I continuously have to deal with that one difficult person who is hard to work with, who affects productivity due to a terrible attitude, chronic tardiness, or simply drives everyone else up the wall. Here are the methods I use to battle this common problem in conflict management. According to Qwests internal conflict management website, and my own personal bag of tricks. Dealing with negative behavior, may be solved in three easy steps: .
1. Get to the heart of the matter.
2. Determine what problem-solving methods to avoid so you don't perpetuate the conflict.
3. Choose a different, surprising approach to solve the problem and keep it solved. .
Finally, here is the key to some peace and sanity in the workplace, drawn from my personal piggy bank on how to help deal with nonproductive behavior.
How the difficult behavior of the individual is reinforced:.
I don't use the same solution that never brings new results. I always try something radically different, and employ a totally new approach so I can elicit a new response carefully. .
Why I fail to change negative behavior:.
1. I get caught in the web of my own logic.
2. I don't realize I"m doing the same things over and over.
3. I can't think of anything better to try.
Therefore, I use the following three-question formula to come up with a new strategy:.
1. What is the primary problem? How exactly does it affect productivity?.
2. What have I been doing about the problem so far? .
3. What do I need to do instead? I need to undo what my ineffective solution did, and attack with a brand-new set of weapons.
Focus on the facts.
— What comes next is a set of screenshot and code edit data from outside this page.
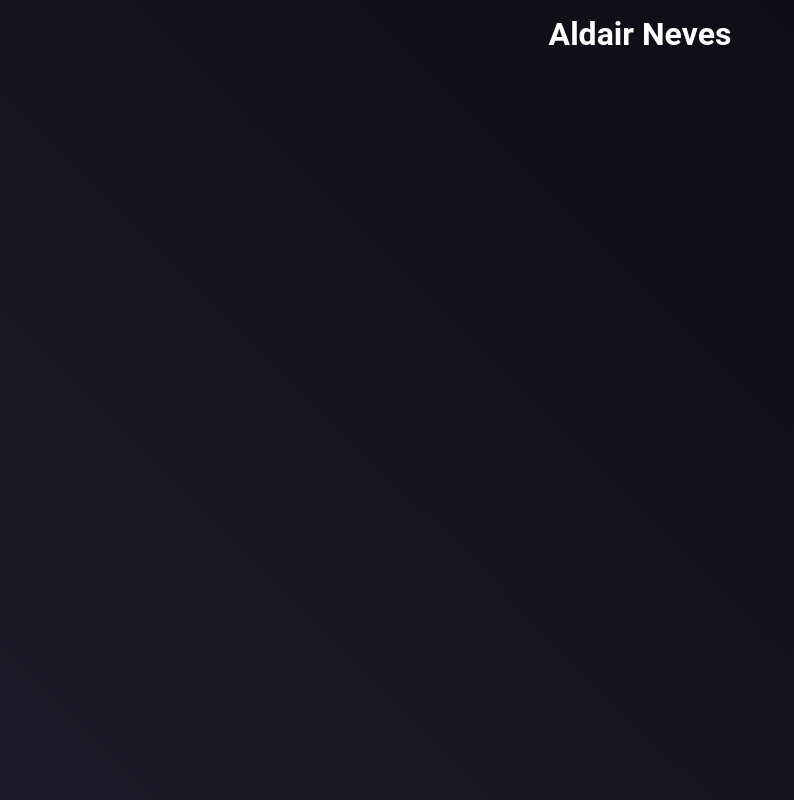
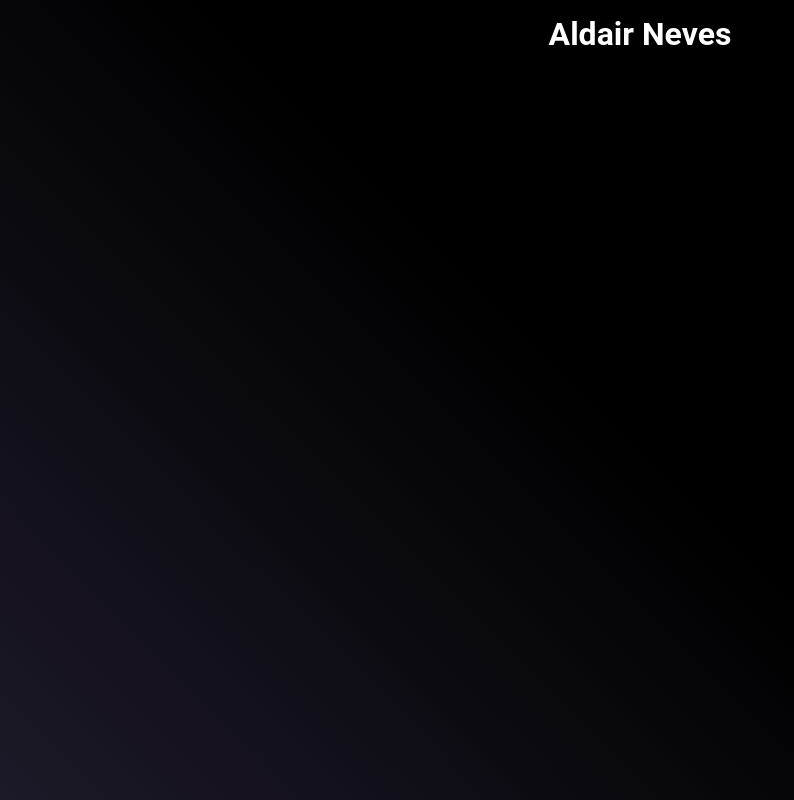
Before and after one commit to aldairneves/aldairnevesblog, a plain HTML site: page index.html in a window 1280 px wide. Shown: the whole page, without its empty margins (0-794 px from the left). Drawn offline with Linux system fonts and the light colour scheme.

Commit message:
add background

```diff
--- a/style.css
+++ b/style.css
@@ -16,7 +16,7 @@
     height: 100vh;
     width: 100vw;
 
-    background: linear-gradient(45deg, #3C3555, #000000);
+    background: linear-gradient(45deg, #3C3555,#3C3555,#000000,#000000);
     background-size: 300% 300%;
     animation: colors 15s ease infinite;
   }
```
Figure out what the heart of the matter is:.
1. List all the issues affecting me. .
2. Decide which issue or who in particular is bothering me the most. .
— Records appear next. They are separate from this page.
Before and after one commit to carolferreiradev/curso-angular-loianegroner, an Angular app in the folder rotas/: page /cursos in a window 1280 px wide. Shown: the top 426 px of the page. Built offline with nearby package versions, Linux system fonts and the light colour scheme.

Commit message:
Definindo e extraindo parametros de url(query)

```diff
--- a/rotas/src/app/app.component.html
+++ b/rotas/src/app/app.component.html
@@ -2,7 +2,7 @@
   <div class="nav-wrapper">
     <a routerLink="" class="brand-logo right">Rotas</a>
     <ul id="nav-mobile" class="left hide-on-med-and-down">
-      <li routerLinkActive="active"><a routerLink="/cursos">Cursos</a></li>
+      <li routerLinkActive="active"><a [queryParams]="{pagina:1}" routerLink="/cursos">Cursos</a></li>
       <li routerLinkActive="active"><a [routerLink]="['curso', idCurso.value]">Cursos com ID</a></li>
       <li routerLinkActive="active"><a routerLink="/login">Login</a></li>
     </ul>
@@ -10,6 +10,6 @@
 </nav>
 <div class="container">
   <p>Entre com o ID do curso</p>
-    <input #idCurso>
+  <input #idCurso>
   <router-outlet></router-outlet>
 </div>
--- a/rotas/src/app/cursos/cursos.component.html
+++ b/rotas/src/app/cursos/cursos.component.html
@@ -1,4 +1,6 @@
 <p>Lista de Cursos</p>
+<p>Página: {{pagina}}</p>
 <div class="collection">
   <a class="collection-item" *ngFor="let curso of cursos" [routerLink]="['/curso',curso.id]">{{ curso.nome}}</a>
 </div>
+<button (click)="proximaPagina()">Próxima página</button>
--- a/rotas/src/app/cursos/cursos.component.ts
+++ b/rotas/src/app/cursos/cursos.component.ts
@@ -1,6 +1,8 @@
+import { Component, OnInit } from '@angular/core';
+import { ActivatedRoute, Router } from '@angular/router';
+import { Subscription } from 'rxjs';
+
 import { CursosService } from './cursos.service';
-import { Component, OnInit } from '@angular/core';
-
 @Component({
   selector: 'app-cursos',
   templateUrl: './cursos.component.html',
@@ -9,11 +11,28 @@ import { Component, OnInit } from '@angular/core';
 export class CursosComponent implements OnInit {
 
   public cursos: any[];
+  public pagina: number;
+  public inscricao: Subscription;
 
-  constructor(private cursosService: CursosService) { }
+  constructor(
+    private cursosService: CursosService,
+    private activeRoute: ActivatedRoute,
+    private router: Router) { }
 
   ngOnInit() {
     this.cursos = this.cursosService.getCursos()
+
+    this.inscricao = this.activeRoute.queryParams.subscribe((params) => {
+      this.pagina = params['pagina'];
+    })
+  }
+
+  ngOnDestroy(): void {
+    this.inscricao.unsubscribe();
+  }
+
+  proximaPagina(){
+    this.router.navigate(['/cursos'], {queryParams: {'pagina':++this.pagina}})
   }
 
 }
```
3. Encircle the issue or person's name on my list.
4. Focus on what I circled, and make a list of all the things that bother me about this person. .
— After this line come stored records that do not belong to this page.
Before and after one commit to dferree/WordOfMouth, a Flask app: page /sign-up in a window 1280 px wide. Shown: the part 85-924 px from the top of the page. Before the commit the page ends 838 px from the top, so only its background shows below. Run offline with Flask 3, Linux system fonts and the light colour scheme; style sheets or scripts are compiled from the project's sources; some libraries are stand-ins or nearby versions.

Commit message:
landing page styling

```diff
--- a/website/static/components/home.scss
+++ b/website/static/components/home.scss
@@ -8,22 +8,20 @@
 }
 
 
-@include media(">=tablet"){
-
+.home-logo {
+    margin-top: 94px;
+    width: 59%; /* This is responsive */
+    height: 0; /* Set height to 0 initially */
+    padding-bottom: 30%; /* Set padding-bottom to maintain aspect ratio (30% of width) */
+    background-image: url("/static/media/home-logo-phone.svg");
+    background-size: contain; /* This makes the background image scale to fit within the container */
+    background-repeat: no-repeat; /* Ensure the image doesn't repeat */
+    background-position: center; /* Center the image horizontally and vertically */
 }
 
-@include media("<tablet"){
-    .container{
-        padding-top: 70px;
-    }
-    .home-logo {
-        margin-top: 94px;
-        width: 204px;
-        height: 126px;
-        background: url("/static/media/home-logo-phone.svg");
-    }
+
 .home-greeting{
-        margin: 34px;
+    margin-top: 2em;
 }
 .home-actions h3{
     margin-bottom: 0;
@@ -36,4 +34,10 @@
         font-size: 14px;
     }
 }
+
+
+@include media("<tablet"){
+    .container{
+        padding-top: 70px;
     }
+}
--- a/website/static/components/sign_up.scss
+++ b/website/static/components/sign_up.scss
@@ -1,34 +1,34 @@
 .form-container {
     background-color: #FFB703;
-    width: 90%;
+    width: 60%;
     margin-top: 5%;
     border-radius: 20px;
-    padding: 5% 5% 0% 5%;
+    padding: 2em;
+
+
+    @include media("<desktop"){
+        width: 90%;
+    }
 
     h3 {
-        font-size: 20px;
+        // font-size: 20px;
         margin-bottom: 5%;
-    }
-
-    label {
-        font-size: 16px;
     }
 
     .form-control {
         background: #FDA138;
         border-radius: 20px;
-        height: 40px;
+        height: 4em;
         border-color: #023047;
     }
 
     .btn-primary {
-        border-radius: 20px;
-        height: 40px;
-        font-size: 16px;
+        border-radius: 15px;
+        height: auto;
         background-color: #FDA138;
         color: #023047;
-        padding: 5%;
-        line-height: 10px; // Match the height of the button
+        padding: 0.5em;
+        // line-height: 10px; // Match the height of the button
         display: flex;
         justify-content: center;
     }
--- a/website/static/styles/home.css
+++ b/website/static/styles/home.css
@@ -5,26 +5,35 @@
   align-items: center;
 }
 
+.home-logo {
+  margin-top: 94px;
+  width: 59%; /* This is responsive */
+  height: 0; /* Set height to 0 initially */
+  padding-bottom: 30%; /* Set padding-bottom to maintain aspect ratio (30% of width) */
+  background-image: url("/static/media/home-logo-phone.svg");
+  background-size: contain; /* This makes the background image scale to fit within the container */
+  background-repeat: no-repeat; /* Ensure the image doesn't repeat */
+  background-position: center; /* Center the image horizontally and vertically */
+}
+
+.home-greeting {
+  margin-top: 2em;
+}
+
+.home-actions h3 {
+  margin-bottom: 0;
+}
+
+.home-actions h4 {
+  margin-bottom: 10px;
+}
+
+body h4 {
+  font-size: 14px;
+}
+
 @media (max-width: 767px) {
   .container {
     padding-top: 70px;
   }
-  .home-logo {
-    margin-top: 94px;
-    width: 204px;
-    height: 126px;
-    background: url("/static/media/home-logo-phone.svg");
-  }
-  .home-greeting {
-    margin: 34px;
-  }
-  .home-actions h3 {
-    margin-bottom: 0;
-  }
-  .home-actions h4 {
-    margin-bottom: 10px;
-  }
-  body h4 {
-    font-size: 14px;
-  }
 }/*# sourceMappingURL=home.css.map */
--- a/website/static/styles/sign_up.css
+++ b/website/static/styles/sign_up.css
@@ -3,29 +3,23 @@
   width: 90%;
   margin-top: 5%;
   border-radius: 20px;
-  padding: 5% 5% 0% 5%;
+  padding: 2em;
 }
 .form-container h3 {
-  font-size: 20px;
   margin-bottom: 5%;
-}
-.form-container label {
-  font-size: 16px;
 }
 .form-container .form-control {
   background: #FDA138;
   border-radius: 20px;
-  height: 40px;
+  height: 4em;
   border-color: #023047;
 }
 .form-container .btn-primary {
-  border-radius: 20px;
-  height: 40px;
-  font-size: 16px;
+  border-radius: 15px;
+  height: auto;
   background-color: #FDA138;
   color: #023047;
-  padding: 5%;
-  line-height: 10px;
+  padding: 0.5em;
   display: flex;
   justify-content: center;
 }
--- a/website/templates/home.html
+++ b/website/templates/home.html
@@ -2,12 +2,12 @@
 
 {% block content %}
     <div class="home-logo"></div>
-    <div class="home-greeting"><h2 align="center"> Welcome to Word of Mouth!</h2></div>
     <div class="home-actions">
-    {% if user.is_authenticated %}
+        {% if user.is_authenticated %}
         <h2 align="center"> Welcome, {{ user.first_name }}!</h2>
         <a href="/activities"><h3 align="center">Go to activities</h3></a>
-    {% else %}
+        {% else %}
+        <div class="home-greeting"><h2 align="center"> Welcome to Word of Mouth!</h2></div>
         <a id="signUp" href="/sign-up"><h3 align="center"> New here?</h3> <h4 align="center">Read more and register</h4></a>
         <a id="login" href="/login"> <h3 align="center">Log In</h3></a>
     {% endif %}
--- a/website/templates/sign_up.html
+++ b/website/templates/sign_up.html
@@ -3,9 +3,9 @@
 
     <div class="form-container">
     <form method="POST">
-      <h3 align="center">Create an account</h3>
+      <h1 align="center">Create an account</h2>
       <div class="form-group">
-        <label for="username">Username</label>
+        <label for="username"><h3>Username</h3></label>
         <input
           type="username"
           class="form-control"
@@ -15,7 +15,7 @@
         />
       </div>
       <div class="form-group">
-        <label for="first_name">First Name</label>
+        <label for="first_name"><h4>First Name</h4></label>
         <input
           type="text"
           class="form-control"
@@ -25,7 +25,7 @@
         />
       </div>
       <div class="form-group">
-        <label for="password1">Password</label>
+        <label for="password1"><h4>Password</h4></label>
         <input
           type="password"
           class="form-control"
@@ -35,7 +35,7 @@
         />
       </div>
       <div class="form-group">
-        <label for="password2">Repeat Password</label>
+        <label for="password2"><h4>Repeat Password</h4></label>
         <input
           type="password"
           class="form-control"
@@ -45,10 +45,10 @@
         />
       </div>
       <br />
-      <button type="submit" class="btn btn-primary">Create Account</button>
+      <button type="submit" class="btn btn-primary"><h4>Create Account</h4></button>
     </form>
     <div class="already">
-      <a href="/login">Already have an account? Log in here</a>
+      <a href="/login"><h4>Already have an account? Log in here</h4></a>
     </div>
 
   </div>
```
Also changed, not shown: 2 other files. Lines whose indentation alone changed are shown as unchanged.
5. Pick the problem to work on. If I could only fix one item on the list, and had to live with all the others, what would I choose?.